As the narrator and protagonist in a story with few characters, Skinny Bones not only represents a transitional Puerto Rican generation, she also determines the literary devices. She narrates in a style that is clearly personal, fashioned after the popular female teenage practice of keeping a journal for careful recording of all of her daily activities. The technique resembles the Bildungsroman, a literary chronicle written from the point of view of a young character. As a Bildungsroman, “American History” introduces Skinny Bones’s personal view as an outcast character of society at large, including her vision of American culture from her perspective as a Puerto Rican teenager.

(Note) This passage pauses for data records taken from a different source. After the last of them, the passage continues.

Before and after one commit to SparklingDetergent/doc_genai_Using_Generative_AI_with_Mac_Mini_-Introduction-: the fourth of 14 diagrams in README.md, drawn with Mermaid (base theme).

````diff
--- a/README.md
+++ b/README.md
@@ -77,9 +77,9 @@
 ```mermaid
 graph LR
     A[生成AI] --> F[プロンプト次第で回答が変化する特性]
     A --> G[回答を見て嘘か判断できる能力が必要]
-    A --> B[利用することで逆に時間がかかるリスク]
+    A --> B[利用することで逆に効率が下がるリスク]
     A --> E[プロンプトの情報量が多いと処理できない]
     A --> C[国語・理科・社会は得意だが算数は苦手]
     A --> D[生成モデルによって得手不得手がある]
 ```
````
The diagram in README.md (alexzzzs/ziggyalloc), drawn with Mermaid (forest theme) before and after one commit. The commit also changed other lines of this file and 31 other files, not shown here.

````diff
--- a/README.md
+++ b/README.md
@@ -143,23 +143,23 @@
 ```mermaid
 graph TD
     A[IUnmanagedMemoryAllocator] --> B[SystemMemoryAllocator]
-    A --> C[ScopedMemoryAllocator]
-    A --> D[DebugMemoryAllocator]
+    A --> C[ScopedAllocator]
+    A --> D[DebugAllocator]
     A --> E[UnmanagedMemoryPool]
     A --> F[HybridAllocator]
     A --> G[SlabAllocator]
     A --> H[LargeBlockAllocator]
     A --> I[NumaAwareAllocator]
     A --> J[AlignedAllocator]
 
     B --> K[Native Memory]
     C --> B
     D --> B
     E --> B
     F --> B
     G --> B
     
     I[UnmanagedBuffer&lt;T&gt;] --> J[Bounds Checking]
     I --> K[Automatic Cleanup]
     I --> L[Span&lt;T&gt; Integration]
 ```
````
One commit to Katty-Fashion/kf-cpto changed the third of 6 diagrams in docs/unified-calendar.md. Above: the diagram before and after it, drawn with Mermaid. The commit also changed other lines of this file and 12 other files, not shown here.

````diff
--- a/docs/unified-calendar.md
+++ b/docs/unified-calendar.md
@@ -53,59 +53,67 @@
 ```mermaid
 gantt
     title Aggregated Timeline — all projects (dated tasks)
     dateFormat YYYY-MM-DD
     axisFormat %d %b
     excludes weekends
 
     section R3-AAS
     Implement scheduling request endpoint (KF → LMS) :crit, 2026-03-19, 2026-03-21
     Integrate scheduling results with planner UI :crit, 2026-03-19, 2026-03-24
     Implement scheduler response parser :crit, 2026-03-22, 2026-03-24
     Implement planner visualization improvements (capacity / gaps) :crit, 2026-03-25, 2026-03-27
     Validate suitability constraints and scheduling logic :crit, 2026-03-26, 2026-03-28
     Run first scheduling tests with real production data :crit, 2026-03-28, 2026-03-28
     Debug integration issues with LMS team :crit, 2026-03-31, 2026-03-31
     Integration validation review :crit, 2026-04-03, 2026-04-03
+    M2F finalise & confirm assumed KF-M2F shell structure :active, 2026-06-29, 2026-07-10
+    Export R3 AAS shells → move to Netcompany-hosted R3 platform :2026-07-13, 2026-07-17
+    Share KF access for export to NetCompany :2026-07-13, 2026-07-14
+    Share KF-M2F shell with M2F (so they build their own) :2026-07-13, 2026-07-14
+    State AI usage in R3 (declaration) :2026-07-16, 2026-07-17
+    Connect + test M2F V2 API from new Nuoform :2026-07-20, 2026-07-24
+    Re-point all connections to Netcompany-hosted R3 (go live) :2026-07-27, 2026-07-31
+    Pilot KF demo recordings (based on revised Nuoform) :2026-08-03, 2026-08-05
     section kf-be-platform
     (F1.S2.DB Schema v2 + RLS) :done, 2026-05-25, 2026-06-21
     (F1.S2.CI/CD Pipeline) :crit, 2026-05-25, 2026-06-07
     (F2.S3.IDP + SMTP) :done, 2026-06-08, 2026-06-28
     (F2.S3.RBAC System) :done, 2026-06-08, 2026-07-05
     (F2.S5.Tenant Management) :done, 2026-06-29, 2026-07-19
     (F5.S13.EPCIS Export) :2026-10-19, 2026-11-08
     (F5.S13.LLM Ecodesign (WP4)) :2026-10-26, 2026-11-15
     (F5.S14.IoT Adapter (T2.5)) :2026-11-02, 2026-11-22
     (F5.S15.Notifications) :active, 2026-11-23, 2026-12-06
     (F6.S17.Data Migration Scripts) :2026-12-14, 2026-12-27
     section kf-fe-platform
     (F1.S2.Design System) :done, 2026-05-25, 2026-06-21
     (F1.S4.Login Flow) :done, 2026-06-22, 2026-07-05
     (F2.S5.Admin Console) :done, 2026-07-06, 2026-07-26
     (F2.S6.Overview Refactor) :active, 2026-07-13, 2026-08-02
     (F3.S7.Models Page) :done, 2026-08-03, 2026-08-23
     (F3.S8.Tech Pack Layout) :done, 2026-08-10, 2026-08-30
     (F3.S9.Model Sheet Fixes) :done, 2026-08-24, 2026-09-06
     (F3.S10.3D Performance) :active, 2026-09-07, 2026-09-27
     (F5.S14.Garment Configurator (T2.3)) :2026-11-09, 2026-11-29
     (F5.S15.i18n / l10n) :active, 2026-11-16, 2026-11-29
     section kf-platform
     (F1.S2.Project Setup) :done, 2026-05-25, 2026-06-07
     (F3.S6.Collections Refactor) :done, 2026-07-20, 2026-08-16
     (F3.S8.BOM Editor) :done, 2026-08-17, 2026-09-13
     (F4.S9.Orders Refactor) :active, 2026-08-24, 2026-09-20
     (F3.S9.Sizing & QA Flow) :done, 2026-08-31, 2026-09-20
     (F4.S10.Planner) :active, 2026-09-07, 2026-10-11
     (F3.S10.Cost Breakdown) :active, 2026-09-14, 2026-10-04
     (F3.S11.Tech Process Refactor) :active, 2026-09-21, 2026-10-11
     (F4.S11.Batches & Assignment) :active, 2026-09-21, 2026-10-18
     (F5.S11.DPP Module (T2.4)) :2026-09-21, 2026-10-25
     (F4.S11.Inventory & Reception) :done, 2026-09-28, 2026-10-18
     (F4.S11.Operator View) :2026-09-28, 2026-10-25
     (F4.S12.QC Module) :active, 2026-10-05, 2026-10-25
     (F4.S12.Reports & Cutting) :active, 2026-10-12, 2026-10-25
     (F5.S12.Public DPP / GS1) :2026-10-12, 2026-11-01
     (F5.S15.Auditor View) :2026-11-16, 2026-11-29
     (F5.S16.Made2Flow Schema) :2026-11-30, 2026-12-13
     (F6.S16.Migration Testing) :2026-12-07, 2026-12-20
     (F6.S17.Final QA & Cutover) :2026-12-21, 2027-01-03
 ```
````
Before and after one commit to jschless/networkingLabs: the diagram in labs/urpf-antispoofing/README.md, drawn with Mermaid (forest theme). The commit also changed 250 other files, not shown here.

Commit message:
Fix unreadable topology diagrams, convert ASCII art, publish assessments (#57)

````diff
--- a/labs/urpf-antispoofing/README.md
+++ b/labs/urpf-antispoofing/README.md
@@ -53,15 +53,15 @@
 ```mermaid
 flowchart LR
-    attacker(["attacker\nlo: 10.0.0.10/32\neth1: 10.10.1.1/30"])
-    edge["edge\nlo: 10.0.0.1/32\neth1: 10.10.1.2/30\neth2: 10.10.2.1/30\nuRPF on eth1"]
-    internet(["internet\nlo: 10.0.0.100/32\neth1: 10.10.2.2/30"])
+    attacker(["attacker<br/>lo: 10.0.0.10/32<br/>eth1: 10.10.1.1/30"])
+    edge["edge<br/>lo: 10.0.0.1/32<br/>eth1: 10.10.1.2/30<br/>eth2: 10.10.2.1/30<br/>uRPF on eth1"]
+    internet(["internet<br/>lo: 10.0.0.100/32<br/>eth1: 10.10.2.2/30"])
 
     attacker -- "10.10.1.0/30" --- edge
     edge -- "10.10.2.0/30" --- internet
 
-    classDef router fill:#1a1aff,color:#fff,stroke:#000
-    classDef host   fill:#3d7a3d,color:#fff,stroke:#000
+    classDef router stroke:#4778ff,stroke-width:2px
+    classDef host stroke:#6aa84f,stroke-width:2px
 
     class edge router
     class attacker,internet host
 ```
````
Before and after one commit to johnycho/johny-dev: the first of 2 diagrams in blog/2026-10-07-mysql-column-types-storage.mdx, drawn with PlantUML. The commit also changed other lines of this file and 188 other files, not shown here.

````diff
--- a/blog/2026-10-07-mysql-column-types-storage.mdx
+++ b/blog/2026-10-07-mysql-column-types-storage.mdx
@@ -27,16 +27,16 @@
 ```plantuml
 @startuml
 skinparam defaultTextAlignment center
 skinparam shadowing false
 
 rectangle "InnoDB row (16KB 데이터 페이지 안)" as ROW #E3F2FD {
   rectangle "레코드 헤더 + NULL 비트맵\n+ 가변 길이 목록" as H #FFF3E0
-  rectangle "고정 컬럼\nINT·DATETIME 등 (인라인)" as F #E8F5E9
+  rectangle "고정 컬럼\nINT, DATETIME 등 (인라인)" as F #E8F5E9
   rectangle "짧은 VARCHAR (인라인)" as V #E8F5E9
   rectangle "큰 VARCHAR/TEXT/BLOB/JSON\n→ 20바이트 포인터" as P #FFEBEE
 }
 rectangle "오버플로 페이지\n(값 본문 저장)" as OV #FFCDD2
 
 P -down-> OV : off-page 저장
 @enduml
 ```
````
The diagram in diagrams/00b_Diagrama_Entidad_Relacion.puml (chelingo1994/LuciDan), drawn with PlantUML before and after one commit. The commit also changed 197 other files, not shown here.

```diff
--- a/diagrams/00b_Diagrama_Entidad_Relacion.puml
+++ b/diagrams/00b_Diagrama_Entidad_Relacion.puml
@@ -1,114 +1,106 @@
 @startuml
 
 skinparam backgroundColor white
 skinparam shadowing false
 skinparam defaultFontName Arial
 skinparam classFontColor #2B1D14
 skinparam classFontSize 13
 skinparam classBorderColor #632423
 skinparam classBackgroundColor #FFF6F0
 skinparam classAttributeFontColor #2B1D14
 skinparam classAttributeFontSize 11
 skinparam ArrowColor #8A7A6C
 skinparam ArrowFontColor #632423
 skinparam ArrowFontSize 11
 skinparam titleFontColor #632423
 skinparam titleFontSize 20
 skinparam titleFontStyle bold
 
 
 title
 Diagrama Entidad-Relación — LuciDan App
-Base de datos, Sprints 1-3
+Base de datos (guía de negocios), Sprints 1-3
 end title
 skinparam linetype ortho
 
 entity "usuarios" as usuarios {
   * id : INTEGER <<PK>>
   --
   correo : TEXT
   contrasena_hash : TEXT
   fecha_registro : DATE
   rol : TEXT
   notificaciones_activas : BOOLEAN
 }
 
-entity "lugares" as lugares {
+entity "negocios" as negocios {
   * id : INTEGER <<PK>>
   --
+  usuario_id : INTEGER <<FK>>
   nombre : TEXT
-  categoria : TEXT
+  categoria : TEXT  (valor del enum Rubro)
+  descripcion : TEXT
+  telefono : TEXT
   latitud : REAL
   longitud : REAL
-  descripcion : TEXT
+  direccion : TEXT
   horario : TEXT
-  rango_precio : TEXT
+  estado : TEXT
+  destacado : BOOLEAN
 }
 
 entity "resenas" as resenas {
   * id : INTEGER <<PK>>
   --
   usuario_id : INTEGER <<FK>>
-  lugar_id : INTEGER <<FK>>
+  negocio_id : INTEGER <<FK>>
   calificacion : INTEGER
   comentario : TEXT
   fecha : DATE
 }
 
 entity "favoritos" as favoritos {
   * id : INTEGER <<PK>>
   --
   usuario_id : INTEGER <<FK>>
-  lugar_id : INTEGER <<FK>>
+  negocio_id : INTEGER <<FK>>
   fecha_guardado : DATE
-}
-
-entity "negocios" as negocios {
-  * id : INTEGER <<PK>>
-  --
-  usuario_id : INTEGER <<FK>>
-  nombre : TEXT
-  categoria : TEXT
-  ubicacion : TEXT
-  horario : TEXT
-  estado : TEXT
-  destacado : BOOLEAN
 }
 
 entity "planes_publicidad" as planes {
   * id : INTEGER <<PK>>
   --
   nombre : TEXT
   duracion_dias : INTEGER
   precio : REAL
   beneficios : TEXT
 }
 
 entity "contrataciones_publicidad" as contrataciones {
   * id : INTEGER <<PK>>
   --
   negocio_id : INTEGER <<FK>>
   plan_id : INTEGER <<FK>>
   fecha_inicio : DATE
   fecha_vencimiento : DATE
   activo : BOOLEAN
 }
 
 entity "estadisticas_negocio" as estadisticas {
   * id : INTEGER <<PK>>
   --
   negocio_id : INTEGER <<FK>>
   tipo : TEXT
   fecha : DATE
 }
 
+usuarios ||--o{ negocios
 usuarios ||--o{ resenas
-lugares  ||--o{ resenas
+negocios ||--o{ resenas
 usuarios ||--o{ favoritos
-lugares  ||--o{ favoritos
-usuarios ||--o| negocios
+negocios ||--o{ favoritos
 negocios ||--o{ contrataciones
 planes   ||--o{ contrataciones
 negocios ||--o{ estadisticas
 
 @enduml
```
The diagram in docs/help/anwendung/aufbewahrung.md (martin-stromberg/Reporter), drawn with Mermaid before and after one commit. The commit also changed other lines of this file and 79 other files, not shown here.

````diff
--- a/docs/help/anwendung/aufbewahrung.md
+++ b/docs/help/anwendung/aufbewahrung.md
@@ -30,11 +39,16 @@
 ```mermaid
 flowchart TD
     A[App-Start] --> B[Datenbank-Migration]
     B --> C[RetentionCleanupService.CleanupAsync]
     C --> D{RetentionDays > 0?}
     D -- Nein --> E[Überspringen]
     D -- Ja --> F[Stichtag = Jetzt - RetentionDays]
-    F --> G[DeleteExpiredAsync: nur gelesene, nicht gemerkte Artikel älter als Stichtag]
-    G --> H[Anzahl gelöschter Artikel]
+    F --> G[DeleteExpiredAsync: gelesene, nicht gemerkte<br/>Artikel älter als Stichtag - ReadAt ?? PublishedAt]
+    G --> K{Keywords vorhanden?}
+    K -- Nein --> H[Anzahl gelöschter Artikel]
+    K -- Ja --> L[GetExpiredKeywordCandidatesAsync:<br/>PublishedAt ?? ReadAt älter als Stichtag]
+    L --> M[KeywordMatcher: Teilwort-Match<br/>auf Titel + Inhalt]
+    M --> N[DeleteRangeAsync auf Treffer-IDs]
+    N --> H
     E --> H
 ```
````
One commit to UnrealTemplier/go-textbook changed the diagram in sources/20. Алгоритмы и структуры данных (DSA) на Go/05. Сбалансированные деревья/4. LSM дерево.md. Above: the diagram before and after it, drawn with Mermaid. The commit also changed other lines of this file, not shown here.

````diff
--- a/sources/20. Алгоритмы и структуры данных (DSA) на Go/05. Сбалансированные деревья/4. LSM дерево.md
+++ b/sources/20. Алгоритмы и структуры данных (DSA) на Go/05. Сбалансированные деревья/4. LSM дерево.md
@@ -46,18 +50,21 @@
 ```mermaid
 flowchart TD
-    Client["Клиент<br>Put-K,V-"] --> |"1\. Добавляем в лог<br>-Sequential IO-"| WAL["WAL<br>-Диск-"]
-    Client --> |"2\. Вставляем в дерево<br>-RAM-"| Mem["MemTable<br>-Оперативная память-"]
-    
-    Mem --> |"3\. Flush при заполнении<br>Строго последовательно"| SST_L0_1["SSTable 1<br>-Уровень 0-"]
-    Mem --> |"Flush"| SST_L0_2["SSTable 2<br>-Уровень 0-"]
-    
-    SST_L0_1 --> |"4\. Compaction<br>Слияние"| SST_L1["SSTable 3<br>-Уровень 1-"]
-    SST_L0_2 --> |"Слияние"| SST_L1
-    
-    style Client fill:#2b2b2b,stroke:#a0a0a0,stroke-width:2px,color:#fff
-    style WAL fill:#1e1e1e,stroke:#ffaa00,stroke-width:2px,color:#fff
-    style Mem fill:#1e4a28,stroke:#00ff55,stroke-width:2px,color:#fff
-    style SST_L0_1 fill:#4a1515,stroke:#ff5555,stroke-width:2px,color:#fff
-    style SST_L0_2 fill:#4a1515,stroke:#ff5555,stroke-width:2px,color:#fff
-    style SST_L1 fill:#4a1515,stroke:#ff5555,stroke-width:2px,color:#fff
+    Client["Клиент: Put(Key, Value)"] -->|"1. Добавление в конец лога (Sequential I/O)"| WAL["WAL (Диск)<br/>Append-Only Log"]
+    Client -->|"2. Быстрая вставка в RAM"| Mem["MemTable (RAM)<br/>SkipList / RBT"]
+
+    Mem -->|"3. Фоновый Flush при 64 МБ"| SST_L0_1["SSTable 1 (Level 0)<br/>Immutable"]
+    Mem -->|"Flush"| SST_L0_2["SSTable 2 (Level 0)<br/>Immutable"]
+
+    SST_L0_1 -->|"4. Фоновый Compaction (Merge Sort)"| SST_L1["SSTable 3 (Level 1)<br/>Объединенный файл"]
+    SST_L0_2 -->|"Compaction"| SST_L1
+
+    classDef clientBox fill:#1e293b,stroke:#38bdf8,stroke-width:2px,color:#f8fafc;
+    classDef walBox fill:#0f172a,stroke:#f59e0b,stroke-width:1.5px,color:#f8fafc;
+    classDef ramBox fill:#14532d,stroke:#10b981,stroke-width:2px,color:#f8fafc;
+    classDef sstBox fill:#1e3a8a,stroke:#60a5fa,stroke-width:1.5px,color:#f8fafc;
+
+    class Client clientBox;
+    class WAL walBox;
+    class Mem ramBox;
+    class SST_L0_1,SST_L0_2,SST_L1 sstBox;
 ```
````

That personal view gives to the text its freshness of expression and its unbiased stands on the subject matter presented.

The authentic testimonial narrative...

(The entire section is 495 words.)

American History Bibliography

(Comprehensive Guide to Short Stories, Critical Edition)

Bruce-Novoa, Juan. “Judith Ortiz Cofer’s Rituals of Movement.” The Americas Review 19 (Winter, 1991): 88-99.

Davis, Rocio G. “Metanarrative in Ethnic Autobiography for Children: Laurence Yep’s The Garden and Judith Ortiz Cofer’s Silent Dancing.” MELUS 27 (Summer, 2002): 139-158.

Faymonville, Carmen. “New Transnational Identities in Judith Ortiz Cofer’s Autobiographical Fiction.” MELUS 26 (Summer, 2001): 129-160.

Kallet, Marilyn. “The Art of Not Forgetting: An Interview with Judith Ortiz Cofer.” Prairie Schooner 68 (Winter, 1994): 68-76.

Ocasio, Rafael. “The Infinite Variety of Puerto Rican Reality: An Interview with Judith Ortiz Cofer.” Callaloo 17 (Summer, 1994): 730-743.

Ocasio, Rafael. “Puerto Rican Literature in Georgia? An Interview with Judith Ortiz Cofer.” Kenyon Review 14 (Fall, 1992): 56-61.

Wilhelmus, Tom. “Various Pairs.” Hudson Review 43 (Spring, 1990): 151-152.